The problem: Search the data for the string "inglés" and gather each line it is in.

Data entries
------------------------------------------------------------

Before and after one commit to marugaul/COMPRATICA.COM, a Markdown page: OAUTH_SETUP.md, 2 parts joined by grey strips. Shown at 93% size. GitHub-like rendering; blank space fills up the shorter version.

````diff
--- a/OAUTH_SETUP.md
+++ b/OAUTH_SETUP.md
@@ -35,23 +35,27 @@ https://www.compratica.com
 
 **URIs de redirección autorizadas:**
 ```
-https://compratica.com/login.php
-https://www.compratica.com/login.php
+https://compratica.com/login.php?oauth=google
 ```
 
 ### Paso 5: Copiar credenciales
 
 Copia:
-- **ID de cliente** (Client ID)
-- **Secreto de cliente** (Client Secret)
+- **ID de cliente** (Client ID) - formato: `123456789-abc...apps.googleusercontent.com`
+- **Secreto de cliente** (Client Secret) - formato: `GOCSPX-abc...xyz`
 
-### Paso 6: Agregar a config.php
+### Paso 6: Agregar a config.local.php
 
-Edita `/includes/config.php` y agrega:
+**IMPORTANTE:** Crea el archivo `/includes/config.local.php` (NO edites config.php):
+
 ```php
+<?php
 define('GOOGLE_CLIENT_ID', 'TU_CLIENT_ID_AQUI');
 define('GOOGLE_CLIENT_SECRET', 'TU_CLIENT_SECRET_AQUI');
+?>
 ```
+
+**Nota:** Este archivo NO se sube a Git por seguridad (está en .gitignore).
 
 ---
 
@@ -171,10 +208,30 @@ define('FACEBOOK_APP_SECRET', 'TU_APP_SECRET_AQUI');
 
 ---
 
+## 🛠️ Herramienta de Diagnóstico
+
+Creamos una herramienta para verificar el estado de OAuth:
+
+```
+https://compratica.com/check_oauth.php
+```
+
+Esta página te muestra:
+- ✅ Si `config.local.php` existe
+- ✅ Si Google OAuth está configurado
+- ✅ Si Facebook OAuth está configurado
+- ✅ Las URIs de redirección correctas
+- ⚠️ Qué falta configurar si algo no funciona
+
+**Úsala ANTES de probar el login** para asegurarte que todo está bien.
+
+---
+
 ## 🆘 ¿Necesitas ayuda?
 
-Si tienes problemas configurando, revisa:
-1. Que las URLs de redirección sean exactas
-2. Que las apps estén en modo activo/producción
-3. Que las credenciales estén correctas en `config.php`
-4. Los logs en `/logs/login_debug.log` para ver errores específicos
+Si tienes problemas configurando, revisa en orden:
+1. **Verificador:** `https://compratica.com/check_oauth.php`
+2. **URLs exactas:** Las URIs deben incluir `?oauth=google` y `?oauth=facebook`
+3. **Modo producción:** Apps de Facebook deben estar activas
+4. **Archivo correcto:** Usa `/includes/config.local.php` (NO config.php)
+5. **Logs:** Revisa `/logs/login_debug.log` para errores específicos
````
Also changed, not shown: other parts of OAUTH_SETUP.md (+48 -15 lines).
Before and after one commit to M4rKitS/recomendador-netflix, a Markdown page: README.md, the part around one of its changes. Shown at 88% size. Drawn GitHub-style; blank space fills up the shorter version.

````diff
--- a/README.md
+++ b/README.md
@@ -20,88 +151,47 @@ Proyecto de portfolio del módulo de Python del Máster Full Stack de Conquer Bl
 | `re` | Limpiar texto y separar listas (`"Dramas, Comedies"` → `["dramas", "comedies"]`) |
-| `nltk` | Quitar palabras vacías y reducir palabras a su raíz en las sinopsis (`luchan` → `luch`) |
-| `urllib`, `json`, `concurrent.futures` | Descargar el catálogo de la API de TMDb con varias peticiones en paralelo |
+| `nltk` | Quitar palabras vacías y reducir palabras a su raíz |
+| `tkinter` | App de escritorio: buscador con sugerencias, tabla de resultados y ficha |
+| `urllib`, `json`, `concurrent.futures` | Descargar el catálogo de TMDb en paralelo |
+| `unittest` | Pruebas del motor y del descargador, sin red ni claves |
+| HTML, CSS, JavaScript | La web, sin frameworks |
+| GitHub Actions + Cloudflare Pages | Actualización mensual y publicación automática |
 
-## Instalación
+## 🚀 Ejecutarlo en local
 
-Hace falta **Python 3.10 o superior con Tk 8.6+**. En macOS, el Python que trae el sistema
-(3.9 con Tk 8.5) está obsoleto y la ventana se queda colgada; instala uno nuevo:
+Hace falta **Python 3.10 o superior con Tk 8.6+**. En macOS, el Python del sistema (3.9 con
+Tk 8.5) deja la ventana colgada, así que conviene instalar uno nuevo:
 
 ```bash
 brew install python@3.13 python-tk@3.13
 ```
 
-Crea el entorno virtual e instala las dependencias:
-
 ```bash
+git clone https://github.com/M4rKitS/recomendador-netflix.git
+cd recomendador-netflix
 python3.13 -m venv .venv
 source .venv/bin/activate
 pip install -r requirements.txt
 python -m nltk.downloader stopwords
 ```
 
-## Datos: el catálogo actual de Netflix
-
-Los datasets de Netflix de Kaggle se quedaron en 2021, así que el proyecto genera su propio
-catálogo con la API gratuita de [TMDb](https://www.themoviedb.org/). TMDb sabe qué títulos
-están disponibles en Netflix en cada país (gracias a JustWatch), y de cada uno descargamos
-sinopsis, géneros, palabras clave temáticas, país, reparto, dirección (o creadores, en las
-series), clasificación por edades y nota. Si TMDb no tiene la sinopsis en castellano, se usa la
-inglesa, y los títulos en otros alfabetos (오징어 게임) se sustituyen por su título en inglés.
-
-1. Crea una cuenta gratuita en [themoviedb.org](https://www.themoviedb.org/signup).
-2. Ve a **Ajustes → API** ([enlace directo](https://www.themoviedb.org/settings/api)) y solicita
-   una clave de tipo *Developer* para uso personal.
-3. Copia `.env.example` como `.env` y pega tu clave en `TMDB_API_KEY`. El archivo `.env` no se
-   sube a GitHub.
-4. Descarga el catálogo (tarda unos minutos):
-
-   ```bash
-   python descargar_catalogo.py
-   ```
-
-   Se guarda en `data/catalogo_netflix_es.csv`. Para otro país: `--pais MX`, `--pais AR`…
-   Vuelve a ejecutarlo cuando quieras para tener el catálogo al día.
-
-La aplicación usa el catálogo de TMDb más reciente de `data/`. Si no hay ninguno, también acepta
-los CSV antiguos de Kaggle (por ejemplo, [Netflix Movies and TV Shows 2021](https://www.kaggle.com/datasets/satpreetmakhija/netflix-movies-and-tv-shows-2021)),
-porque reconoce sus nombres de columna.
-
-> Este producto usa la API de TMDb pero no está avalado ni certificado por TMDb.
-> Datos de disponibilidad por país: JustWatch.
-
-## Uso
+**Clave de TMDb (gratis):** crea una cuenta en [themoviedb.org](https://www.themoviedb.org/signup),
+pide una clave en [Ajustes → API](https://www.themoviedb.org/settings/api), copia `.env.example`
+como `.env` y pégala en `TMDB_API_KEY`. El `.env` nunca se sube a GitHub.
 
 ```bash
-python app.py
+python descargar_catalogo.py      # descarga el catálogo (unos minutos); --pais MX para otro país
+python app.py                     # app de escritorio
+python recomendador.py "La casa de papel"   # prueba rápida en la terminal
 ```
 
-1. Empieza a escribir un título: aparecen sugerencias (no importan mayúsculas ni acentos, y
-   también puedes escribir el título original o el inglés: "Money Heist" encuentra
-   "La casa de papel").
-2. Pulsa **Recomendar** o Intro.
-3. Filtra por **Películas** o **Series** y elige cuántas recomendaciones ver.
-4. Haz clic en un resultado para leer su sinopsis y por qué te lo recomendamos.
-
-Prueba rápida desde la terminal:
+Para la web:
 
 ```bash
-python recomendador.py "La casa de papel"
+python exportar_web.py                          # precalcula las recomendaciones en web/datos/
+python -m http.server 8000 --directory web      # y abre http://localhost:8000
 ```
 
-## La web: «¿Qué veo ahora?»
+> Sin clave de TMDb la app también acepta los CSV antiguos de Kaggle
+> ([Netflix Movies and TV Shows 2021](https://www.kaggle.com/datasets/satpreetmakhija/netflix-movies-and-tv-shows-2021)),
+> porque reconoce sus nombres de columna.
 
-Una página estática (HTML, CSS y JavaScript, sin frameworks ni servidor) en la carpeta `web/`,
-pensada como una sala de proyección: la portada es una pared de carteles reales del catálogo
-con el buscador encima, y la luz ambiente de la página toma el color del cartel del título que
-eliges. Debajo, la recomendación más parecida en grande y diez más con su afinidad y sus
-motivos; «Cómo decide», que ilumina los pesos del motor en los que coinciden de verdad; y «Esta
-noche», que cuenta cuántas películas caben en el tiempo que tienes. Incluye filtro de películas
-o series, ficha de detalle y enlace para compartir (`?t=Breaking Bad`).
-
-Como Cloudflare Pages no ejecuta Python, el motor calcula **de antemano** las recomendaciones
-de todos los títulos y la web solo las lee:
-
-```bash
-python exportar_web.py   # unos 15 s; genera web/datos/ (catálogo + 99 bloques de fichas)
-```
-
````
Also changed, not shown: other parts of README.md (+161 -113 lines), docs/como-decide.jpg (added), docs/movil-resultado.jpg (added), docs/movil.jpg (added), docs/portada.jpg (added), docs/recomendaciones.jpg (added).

------------------------------------------------------------

Output for this task:
-inglesa, y los títulos en otros alfabetos (오징어 게임) se sustituyen por su título en inglés.
-   también puedes escribir el título original o el inglés: "Money Heist" encuentra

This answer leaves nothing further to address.